      • Selling expenses were $53,000
      • Because the home was gifted to Anne and she gifted half to her nephew, their combined taxable gain was $657,500
        • A gift tax return should have been filed to report the $300,000 gift to Anne’s nephew and the lifetime exemption reduced for Anne
      • If the home had been properly transferred to the trust, their combined taxable gain would have been $247,000
      • This error caused the combined federal and state taxes for Anne and her nephew to be about $60,000 more than it would have been if the home had been properly transferred into the trust

 

What is a trust?

From Investopedia.com: A trust is a fiduciary relationship in which one party, known as a trustor, gives another party, the trustee, the right to hold title to property or assets for the benefit of a third party, the beneficiary. Trusts are established to provide legal protection for the trustor’s assets, to make sure those assets are distributed according to the wishes of the trustor, and to save time, reduce paperwork and, in some cases, avoid or reduce inheritance or estate taxes.

Creating a trust allows the trustor to transfer all of his/her assets to the trust.  When that individual dies, he/she personally owns no assets, thus avoiding probate.  Instead, the trust steps into the shoes of the decedent and the distribution of the trust assets are done according to the trust document and laws of the state in which the assets are located.

What is probate?

From Investopedia.com: Probate is the term for a legal process in which a will is reviewed to determine whether it is valid and authentic. Probate also refers to the general administering of a deceased person’s will or the estate of a deceased person without a will.

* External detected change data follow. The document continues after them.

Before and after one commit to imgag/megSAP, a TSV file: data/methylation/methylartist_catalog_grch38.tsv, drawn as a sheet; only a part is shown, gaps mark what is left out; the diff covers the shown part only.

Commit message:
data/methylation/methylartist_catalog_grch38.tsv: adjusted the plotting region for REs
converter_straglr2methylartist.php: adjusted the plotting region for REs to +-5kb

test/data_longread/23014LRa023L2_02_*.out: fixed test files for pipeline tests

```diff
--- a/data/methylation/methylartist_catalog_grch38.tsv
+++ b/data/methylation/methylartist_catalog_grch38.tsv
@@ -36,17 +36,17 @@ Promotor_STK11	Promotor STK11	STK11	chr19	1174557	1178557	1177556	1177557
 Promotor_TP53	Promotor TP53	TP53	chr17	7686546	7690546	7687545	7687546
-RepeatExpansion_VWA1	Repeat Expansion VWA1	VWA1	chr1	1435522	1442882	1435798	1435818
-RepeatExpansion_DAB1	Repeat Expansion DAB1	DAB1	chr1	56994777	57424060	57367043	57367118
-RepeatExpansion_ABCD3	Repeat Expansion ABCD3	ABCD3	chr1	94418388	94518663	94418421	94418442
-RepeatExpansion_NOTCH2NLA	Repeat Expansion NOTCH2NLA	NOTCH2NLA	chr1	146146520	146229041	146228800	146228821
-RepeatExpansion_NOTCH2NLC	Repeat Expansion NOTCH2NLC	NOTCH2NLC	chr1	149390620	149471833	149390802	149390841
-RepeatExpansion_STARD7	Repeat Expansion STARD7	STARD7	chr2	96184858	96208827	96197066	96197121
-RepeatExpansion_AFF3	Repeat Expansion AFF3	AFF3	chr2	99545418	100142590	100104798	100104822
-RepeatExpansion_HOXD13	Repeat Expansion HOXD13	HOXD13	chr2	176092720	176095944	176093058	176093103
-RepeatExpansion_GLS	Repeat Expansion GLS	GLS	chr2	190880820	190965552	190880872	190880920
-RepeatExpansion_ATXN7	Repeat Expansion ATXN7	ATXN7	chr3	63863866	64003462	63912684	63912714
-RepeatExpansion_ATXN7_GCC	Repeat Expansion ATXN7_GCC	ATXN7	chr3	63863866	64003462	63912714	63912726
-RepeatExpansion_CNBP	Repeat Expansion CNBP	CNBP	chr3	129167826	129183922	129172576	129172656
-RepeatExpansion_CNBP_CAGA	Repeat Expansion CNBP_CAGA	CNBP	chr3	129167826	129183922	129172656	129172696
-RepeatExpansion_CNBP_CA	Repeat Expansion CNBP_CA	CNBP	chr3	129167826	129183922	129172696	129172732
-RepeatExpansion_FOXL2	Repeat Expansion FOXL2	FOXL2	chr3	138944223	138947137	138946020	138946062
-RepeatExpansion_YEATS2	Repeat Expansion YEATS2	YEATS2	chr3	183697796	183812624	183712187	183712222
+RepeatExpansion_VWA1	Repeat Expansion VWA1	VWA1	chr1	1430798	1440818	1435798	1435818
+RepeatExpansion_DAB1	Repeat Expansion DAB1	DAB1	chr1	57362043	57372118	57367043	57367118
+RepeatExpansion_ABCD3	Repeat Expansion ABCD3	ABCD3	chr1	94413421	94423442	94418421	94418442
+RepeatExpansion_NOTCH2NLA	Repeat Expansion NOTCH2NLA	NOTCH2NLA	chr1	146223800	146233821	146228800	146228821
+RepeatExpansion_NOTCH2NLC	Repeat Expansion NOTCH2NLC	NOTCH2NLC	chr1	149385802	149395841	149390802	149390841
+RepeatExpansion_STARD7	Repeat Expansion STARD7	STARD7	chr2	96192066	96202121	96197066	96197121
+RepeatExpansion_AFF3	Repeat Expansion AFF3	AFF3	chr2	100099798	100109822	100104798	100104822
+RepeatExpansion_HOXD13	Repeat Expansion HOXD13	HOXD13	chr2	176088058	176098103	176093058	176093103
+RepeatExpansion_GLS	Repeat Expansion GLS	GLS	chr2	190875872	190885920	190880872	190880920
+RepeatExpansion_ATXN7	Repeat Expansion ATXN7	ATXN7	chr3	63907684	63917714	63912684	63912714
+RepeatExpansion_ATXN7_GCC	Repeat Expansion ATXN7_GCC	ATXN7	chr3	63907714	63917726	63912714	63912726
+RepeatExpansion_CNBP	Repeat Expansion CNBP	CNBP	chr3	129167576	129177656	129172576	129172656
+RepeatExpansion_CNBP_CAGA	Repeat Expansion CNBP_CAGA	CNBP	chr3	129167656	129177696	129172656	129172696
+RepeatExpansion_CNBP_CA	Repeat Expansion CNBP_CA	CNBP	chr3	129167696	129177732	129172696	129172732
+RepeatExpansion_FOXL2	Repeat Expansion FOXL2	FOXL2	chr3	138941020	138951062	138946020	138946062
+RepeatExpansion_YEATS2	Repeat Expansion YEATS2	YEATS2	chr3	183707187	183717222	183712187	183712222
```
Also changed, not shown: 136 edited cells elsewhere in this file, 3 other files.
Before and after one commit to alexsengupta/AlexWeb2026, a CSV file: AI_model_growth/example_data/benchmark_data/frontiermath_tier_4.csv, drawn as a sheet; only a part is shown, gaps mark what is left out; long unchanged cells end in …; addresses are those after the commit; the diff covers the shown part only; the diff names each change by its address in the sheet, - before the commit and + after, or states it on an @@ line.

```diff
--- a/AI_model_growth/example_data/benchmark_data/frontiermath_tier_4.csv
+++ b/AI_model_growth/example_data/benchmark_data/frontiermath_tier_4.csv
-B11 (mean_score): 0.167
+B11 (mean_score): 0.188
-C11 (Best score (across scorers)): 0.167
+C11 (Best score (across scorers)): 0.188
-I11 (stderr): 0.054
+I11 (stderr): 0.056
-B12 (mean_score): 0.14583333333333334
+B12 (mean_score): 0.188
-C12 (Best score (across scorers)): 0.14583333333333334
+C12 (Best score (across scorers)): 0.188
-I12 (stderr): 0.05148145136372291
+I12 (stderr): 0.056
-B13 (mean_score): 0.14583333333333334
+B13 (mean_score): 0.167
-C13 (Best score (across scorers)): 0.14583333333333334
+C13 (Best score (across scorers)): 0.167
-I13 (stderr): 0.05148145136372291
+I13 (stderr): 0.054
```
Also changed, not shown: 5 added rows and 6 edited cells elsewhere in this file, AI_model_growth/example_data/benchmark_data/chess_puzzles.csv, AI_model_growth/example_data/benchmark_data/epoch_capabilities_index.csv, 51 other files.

State laws govern probate requirements.  It is important to know whether a probate is required following the death of an individual. The probate process can take a long time to finalize. The more complex or contested the estate is, the more time it will take to settle and distribute the assets. The longer the duration, the higher the cost.

Probating an estate without a will is typically costlier than probating one with a valid will. However, the time and cost required of each are still high. Also, since the proceedings of a probate court are publicly recorded, avoiding probate would ensure that all settlements are done privately.

Some assets can bypass probate because beneficiaries have been initiated through contractual terms. Pension plans, life insurance proceeds, 401k plans, medical savings accounts, and individual retirement accounts (IRA) that have designated beneficiaries will not need to be probated. Likewise, assets jointly owned with a right of survivorship can bypass the probate process.

 

For more assistance with estate tax issues, contact your Larson advisor today.